Unique Food Related Customs Followed in India

Observing dining etiquette in any country is important as it shows good manners and upbringing. In India however, eating is traditionally considered as an elaborate ritual that should be recognised and respected. Food plays a part in every country’s culture and identity, and just as some cultures eat with chopsticks or sit on the floor to eat, India also has it’s own traditional dining customs. These are some Food Related Customs Followed in India.

Eating Food With Your Right Hand

In India, eating is supposed to be a sensory experience, and it is said that the nerve endings in your fingertips stimulate digestion. So touching your food sends signals to your stomach to prepare for food.

Even though eating with the hands is preferred, traditionally, food should always be eaten with your right hand and never the left. The left hand should only be used to serve food onto your plate or to pass food around the table. It is a sign of disrespect to use your left hand to eat as it is considered to be unclean.

Serving Food On Banana Leaves

Practised mostly in Southern India, eating food from a banana leaf is considered healthy. Also purified with sprinklings of water before food is placed upon it. It is thought that when food is put on top, the nutrients from the leaves enrich the food as well as giving it a different aroma and taste.

Banana leaves were traditionally used to maintain hygiene, also big and thick enough to hold large portions of food. They were also readily available and so provided a disposable, handier alternative to a plate!

Don’t Share Utensils

Even though sharing food in India is traditionally encouraged, sharing utensils inspires the opposite sentiment. Jhootha is an Indian term used to refer to food or utensils that have touched someone else’s mouth and is considered to be unhygienic and even offensive in many parts of India.

The same goes for food that is already on your plate. It should not be offered to anyone else, as it already exists as jhootha. Even though we don’t expect you to eat with your hands. Ronaq Restaurant takes pride in the use of traditional cooking methods and conventional Indian recipes.
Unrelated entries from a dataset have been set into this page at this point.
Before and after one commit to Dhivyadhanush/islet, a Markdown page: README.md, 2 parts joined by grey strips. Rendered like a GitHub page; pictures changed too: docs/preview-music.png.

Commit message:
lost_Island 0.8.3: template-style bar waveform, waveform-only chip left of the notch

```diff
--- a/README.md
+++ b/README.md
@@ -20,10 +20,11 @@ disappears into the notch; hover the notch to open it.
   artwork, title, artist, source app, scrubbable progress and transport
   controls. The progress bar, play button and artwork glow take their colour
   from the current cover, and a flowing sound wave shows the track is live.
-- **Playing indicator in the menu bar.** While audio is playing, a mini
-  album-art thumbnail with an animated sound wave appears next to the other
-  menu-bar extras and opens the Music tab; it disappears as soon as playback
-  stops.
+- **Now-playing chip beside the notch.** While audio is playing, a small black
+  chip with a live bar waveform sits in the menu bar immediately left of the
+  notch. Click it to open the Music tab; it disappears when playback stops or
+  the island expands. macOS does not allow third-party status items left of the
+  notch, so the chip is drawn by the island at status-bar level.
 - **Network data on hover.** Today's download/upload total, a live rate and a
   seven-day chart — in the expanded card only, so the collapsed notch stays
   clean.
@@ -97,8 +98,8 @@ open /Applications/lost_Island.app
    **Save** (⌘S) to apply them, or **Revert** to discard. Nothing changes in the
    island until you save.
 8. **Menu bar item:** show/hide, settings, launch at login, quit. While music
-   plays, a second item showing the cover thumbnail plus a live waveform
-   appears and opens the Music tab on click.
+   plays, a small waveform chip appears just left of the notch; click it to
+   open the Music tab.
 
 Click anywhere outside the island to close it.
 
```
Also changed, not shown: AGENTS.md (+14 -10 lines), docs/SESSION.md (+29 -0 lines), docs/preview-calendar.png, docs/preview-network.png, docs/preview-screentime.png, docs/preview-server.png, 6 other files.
If you’re looking for a real taste of the culture at an Indian restaurant in Edinburgh

You can also find more food related customs followed in India at theculturetrip.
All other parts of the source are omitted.